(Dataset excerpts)
-=-=-
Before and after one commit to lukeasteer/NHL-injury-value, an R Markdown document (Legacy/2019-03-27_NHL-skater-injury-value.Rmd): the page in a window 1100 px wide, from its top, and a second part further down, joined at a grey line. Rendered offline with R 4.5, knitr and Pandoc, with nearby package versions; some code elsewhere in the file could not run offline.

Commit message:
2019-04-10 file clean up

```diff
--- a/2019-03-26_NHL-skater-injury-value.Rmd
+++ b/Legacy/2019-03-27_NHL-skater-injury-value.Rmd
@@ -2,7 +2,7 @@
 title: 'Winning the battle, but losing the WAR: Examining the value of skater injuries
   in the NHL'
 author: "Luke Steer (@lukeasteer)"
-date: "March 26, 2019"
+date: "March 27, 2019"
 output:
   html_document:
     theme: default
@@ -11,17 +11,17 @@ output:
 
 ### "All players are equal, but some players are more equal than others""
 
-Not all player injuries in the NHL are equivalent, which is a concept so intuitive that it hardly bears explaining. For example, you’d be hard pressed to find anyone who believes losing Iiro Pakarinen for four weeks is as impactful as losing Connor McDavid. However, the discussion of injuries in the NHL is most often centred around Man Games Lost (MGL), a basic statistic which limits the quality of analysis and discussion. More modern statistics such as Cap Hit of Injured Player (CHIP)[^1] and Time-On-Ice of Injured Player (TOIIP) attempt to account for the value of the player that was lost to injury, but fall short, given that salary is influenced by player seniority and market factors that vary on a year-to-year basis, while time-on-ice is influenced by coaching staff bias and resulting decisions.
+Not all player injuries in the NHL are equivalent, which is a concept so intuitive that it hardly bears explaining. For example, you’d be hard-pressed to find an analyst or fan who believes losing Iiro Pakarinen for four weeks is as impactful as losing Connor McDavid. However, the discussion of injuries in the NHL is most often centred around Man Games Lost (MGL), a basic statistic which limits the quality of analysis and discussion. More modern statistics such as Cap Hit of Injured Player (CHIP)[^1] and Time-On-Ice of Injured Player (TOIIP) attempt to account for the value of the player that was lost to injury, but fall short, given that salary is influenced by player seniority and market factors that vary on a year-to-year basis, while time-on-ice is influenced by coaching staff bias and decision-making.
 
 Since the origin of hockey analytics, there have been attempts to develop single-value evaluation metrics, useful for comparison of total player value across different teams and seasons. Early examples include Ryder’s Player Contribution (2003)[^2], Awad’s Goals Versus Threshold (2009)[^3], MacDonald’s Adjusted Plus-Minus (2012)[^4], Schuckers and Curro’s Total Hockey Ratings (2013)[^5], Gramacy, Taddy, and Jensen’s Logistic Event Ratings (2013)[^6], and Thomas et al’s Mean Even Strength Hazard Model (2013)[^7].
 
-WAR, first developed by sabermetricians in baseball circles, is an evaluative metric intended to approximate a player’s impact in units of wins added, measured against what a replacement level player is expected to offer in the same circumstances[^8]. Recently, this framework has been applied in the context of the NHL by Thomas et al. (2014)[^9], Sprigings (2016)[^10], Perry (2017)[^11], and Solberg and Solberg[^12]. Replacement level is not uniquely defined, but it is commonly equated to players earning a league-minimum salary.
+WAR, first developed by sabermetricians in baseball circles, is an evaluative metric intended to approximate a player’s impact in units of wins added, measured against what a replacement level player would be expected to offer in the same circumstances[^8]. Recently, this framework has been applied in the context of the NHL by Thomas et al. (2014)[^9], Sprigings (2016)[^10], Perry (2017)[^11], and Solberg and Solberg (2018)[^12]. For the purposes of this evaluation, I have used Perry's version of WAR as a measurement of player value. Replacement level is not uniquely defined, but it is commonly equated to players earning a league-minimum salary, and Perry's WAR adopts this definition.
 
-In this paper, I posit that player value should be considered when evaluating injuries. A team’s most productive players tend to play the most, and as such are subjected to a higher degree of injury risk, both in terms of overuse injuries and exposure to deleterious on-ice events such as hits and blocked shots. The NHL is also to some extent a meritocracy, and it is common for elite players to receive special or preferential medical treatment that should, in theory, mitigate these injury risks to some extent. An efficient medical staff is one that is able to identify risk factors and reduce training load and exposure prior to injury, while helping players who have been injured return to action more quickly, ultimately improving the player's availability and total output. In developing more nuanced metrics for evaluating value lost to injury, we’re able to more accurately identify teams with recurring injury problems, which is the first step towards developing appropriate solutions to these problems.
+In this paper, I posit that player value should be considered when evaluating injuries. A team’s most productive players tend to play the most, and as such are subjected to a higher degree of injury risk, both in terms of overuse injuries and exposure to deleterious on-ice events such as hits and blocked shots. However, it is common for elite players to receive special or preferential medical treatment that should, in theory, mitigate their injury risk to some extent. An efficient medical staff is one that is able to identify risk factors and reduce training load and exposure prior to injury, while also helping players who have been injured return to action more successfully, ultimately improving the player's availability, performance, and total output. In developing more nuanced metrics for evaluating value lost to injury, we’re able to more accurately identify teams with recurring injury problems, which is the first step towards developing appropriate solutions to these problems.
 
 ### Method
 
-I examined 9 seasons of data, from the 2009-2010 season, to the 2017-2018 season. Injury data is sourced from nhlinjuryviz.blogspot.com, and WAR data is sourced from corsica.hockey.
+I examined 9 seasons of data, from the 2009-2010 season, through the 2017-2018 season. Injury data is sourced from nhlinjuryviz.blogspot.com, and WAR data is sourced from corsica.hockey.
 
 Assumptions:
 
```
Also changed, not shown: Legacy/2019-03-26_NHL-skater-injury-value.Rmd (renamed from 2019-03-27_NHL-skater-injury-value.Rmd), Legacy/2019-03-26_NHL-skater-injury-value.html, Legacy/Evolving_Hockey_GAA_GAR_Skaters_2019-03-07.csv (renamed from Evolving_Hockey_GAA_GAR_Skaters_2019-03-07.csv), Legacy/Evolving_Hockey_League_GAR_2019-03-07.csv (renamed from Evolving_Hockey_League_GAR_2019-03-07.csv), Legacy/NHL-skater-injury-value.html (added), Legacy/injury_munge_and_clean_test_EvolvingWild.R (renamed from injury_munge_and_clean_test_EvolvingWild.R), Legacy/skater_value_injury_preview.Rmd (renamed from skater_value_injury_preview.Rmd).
-=-=-
# To do
Across all of the records above, how many lines include the string "lukeasteer"? Answer with one number only.

# Exercise response
2